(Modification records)
########

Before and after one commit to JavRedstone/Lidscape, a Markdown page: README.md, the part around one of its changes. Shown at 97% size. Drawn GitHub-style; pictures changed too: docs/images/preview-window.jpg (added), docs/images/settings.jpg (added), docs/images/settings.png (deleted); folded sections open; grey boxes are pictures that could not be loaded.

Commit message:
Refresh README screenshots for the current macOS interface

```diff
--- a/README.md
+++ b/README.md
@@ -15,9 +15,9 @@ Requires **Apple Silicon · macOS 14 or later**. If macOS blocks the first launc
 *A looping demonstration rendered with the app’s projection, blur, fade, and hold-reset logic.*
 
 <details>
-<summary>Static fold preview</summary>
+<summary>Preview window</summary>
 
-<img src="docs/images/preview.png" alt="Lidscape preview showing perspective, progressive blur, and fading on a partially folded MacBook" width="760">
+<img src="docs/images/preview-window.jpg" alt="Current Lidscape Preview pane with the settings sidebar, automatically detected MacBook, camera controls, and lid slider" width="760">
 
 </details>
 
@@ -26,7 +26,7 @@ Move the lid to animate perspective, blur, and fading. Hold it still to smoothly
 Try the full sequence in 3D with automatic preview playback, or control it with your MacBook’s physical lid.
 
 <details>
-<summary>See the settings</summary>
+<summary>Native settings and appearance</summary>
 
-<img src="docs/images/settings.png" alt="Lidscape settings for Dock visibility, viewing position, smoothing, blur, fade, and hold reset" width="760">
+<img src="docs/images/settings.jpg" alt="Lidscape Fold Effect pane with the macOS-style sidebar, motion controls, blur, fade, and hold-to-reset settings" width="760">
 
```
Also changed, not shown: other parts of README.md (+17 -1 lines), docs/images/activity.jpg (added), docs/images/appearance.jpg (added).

########

Could you return every record above exactly as written?

▸ **TASK RESULT**
Before and after one commit to JavRedstone/Lidscape, a Markdown page: README.md, the part around one of its changes. Shown at 97% size. Drawn GitHub-style; pictures changed too: docs/images/preview-window.jpg (added), docs/images/settings.jpg (added), docs/images/settings.png (deleted); folded sections open; grey boxes are pictures that could not be loaded.

Commit message:
Refresh README screenshots for the current macOS interface

```diff
--- a/README.md
+++ b/README.md
@@ -15,9 +15,9 @@ Requires **Apple Silicon · macOS 14 or later**. If macOS blocks the first launc
 *A looping demonstration rendered with the app’s projection, blur, fade, and hold-reset logic.*
 
 <details>
-<summary>Static fold preview</summary>
+<summary>Preview window</summary>
 
-<img src="docs/images/preview.png" alt="Lidscape preview showing perspective, progressive blur, and fading on a partially folded MacBook" width="760">
+<img src="docs/images/preview-window.jpg" alt="Current Lidscape Preview pane with the settings sidebar, automatically detected MacBook, camera controls, and lid slider" width="760">
 
 </details>
 
@@ -26,7 +26,7 @@ Move the lid to animate perspective, blur, and fading. Hold it still to smoothly
 Try the full sequence in 3D with automatic preview playback, or control it with your MacBook’s physical lid.
 
 <details>
-<summary>See the settings</summary>
+<summary>Native settings and appearance</summary>
 
-<img src="docs/images/settings.png" alt="Lidscape settings for Dock visibility, viewing position, smoothing, blur, fade, and hold reset" width="760">
+<img src="docs/images/settings.jpg" alt="Lidscape Fold Effect pane with the macOS-style sidebar, motion controls, blur, fade, and hold-to-reset settings" width="760">
 
```
Also changed, not shown: other parts of README.md (+17 -1 lines), docs/images/activity.jpg (added), docs/images/appearance.jpg (added).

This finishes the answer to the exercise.